§ **The data**:
_ _ _ _ _ _ _
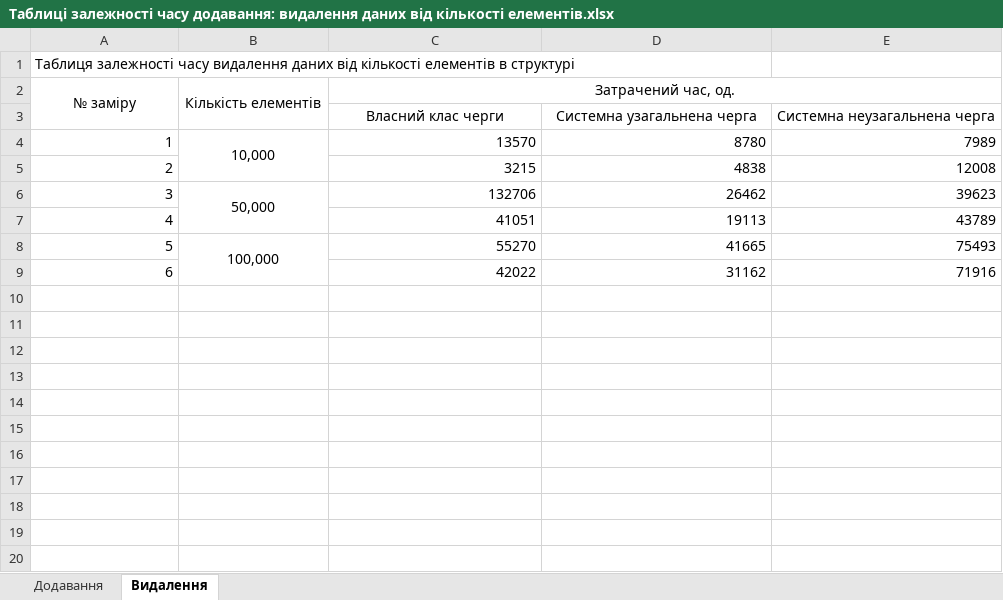
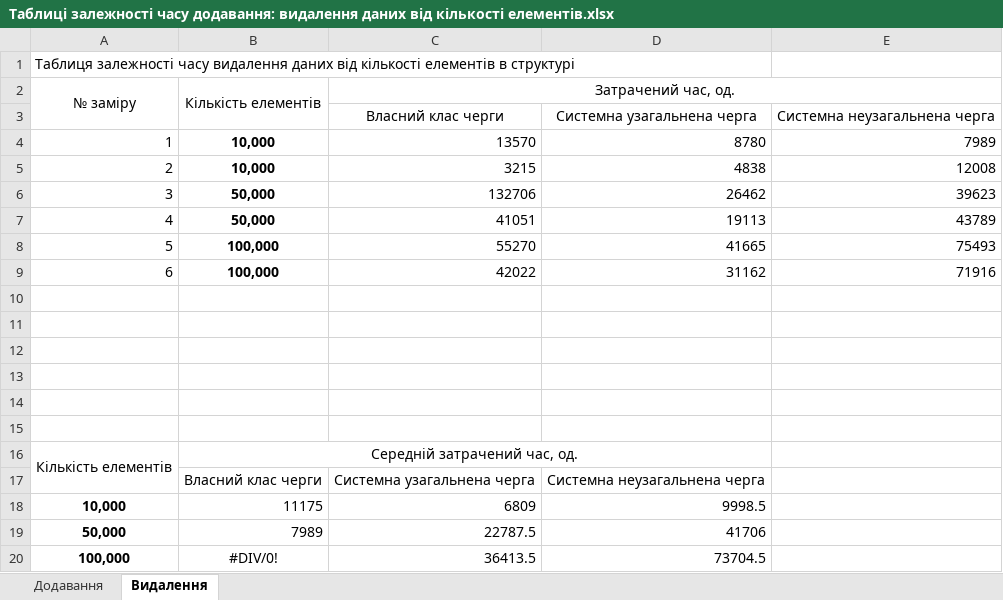
Before and after one commit to Yarik-Za/KHAI_Labs_folder_Desktop_, an Excel workbook: АСД/РР1/Таблиці залежності часу додавання: видалення даних від кількості елементів.xlsx, sheet Видалення, drawn as a sheet; values as stored, in another font and other column widths than the file's, no borders; charts and pictures not drawn; removed rows and columns are numbered as before the commit, all else as after; the diff names each change by its address in the sheet, - before the commit and + after, or states it on an @@ line.

```diff
--- a/АСД/РР1/Таблиці залежності часу додавання: видалення даних від кількості елементів.xlsx (sheet Видалення)
+++ b/АСД/РР1/Таблиці залежності часу додавання: видалення даних від кількості елементів.xlsx (sheet Видалення)
-B4 bold: off
+B4 bold: on
-B4:B5 merged
-B5 (Кількість елементів): (empty)
+B5 (Кількість елементів): 10,000
-B6 bold: off
+B6 bold: on
-B6:B7 merged
-B7 (Кількість елементів): (empty)
+B7 (Кількість елементів): 50,000
-B8 bold: off
+B8 bold: on
-B8:B9 merged
-B9 (Кількість елементів): (empty)
+B9 (Кількість елементів): 100,000
+row 10: (empty)
+row 11: (empty)
+row 12: (empty)
+row 13: (empty)
+row 14: (empty)
+row 15: (empty)
+row 16: Кількість елементів | Середній затрачений час, од.
+row 17:  | Власний клас черги | Системна узагальнена черга | Системна неузагальнена черга
+row 18: 10,000 | 11175 | 6809 | 9998.5
+row 19: 50,000 | 7989 | 22787.5 | 41706
+row 20: 100,000 | #DIV/0! | 36413.5 | 73704.5
```
Also changed, not shown: charts or pictures, АСД/РР1/Заміри часу виконання в залежності від числа елементів і початкового виду масиву.xlsx, 2 other files.
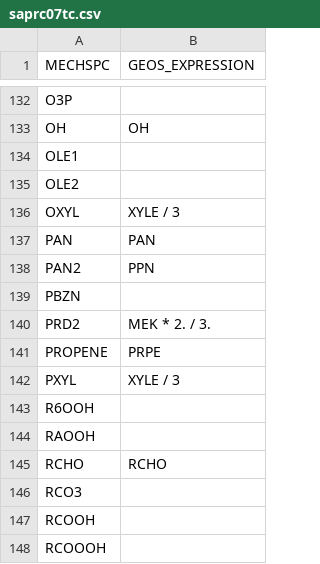
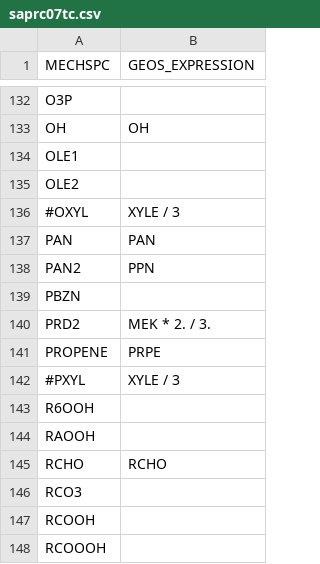
Before and after one commit to barronh/geos2cmaq, a CSV file: mapping/saprc07tc.csv, drawn as a sheet; only a part is shown, gaps mark what is left out; the diff covers the shown part only.

```diff
--- a/mapping/saprc07tc.csv
+++ b/mapping/saprc07tc.csv
@@ -135,3 +135,3 @@ OLE1,
 OLE2,
-OXYL, XYLE / 3
+#OXYL, XYLE / 3
 PAN, PAN
@@ -141,3 +141,3 @@ PRD2, MEK * 2. / 3.
 PROPENE, PRPE
-PXYL, XYLE / 3
+#PXYL, XYLE / 3
 R6OOH,
```
Also changed, not shown: 34 edited cells elsewhere in this file, mapping/cb05cl_ae6_aq.csv, mapping/saprc07tb.csv, 6 other files.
_ _ _ _ _ _ _
§ **Problem statement**:
With no pictures included, write out the entries exactly.

§ **Completed task**:
Before and after one commit to Yarik-Za/KHAI_Labs_folder_Desktop_, an Excel workbook: АСД/РР1/Таблиці залежності часу додавання: видалення даних від кількості елементів.xlsx, sheet Видалення, drawn as a sheet; values as stored, in another font and other column widths than the file's, no borders; charts and pictures not drawn; removed rows and columns are numbered as before the commit, all else as after; the diff names each change by its address in the sheet, - before the commit and + after, or states it on an @@ line.

```diff
--- a/АСД/РР1/Таблиці залежності часу додавання: видалення даних від кількості елементів.xlsx (sheet Видалення)
+++ b/АСД/РР1/Таблиці залежності часу додавання: видалення даних від кількості елементів.xlsx (sheet Видалення)
-B4 bold: off
+B4 bold: on
-B4:B5 merged
-B5 (Кількість елементів): (empty)
+B5 (Кількість елементів): 10,000
-B6 bold: off
+B6 bold: on
-B6:B7 merged
-B7 (Кількість елементів): (empty)
+B7 (Кількість елементів): 50,000
-B8 bold: off
+B8 bold: on
-B8:B9 merged
-B9 (Кількість елементів): (empty)
+B9 (Кількість елементів): 100,000
+row 10: (empty)
+row 11: (empty)
+row 12: (empty)
+row 13: (empty)
+row 14: (empty)
+row 15: (empty)
+row 16: Кількість елементів | Середній затрачений час, од.
+row 17:  | Власний клас черги | Системна узагальнена черга | Системна неузагальнена черга
+row 18: 10,000 | 11175 | 6809 | 9998.5
+row 19: 50,000 | 7989 | 22787.5 | 41706
+row 20: 100,000 | #DIV/0! | 36413.5 | 73704.5
```
Also changed, not shown: charts or pictures, АСД/РР1/Заміри часу виконання в залежності від числа елементів і початкового виду масиву.xlsx, 2 other files.
Before and after one commit to barronh/geos2cmaq, a CSV file: mapping/saprc07tc.csv, drawn as a sheet; only a part is shown, gaps mark what is left out; the diff covers the shown part only.

```diff
--- a/mapping/saprc07tc.csv
+++ b/mapping/saprc07tc.csv
@@ -135,3 +135,3 @@ OLE1,
 OLE2,
-OXYL, XYLE / 3
+#OXYL, XYLE / 3
 PAN, PAN
@@ -141,3 +141,3 @@ PRD2, MEK * 2. / 3.
 PROPENE, PRPE
-PXYL, XYLE / 3
+#PXYL, XYLE / 3
 R6OOH,
```
Also changed, not shown: 34 edited cells elsewhere in this file, mapping/cb05cl_ae6_aq.csv, mapping/saprc07tb.csv, 6 other files.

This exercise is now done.